In the months following the murder of George Floyd in Minneapolis and the local controversial police shooting of Michael Ramos, council members cut or reallocated $140 million – about one-third – from the Austin Police Department's budget by removing operations such as 911 dispatch and the forensics lab from law enforcement oversight.

In what turned out to be among the most far-reaching decisions, officials also nixed three cadet classes, giving the department time to transition the police academy from a military-style boot camp to something that more closely resembles a college classroom. The cancellation meant that as more than 130 officers left in the past year, the department had no new rookies to replace them.

Officials also directed new money to programs to help address what they said were underlying causes of police interactions, including mental health.

All told, Austin at the time was among the biggest cities in the U.S. to remove that high of a percentage of the local police budget and to launch such a dramatic policing overhaul.

But recent interviews by the KVUE Defenders and the Austin American-Statesman with more than 30 City leaders, City Hall staff, activists, politicians and community leaders reveal Austin’s efforts to dramatically reform police have, in many ways, yielded a fragmented picture of success a year later.

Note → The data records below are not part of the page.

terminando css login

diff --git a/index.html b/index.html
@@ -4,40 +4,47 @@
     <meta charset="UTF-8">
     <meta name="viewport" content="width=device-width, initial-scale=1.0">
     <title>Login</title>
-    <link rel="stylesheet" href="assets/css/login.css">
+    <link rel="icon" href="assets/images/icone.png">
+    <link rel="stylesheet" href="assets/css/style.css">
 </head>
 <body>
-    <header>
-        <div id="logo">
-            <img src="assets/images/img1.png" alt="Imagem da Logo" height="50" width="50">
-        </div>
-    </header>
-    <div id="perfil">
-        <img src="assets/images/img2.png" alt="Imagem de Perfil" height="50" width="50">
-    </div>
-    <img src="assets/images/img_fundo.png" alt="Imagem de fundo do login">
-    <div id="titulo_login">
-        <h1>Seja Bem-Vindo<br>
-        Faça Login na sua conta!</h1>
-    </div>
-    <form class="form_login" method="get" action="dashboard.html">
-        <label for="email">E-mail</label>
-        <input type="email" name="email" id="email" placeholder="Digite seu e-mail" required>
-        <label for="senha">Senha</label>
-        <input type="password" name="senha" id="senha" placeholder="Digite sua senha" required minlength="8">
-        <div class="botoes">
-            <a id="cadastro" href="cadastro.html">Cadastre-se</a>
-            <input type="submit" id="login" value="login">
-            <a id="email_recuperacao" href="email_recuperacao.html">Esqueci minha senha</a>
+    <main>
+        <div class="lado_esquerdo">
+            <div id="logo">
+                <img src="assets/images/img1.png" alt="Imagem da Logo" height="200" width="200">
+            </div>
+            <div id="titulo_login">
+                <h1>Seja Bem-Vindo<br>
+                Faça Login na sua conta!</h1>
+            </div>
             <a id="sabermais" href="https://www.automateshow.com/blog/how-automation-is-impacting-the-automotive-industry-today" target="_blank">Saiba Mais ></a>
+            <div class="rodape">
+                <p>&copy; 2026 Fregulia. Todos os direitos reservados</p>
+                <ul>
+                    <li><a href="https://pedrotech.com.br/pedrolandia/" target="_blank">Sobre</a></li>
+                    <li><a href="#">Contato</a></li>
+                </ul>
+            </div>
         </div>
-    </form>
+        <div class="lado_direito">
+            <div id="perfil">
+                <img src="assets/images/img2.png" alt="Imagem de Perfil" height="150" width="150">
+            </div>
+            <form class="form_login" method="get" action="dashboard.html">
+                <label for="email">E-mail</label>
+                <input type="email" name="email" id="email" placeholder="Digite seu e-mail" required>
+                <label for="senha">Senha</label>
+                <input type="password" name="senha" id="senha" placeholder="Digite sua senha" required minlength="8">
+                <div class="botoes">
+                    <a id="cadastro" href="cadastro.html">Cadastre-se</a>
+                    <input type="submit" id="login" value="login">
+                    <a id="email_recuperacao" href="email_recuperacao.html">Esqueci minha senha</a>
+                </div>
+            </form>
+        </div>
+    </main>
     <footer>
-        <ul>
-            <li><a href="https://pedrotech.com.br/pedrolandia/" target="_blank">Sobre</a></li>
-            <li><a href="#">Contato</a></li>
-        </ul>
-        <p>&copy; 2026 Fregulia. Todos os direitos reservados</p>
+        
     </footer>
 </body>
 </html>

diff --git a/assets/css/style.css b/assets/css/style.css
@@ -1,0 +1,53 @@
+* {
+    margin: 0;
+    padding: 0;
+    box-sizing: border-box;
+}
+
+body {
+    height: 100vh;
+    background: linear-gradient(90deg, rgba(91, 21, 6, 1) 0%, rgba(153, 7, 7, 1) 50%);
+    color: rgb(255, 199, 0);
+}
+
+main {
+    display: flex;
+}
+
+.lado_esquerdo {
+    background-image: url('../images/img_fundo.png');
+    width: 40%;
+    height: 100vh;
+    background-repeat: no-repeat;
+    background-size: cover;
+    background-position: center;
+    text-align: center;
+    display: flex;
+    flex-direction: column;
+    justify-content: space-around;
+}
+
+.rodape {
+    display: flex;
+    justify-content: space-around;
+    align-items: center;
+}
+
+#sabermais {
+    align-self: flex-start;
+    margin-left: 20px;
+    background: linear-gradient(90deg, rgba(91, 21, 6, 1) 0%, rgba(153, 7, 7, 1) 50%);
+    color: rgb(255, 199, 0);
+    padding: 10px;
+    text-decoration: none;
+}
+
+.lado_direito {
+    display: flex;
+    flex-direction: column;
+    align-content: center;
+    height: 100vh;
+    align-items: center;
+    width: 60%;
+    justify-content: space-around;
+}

Much of the discussion has become acutely political, with new laws passed by the Texas Legislature – primarily aimed directly at Austin – limiting cities from decreasing police budgets without the threat of losing tax dollars.

The discussion of police reform also has been infused with issues such as a rise in homicides and gun violence.

“The conversations in our community are ongoing to make sure that we have a public safety system and police force that makes everyone feel safe, and that’s the conversation we’re involved in,” Austin Mayor Steve Adler said in a recent interview. “There’s a lot of work to do.”

Austin remains in a unique moment for that continued discussion. The City is in the midst of hiring a new police chief. Voters in November will consider a measure pushed by the political action committee Save Austin Now that would mandate a minimum staffing level for the police department at an estimated cost of $119 million a year.

To help promote ongoing and fact-based dialogue, KVUE and the Statesman early in October will jointly host a community forum with panelists from all sides of the issues. The goal: To discuss the future of policing in Austin and the community’s goal of reform.

And, in the end, create a platform of discussion to help ensure that what happens in Austin will reflect policing for all.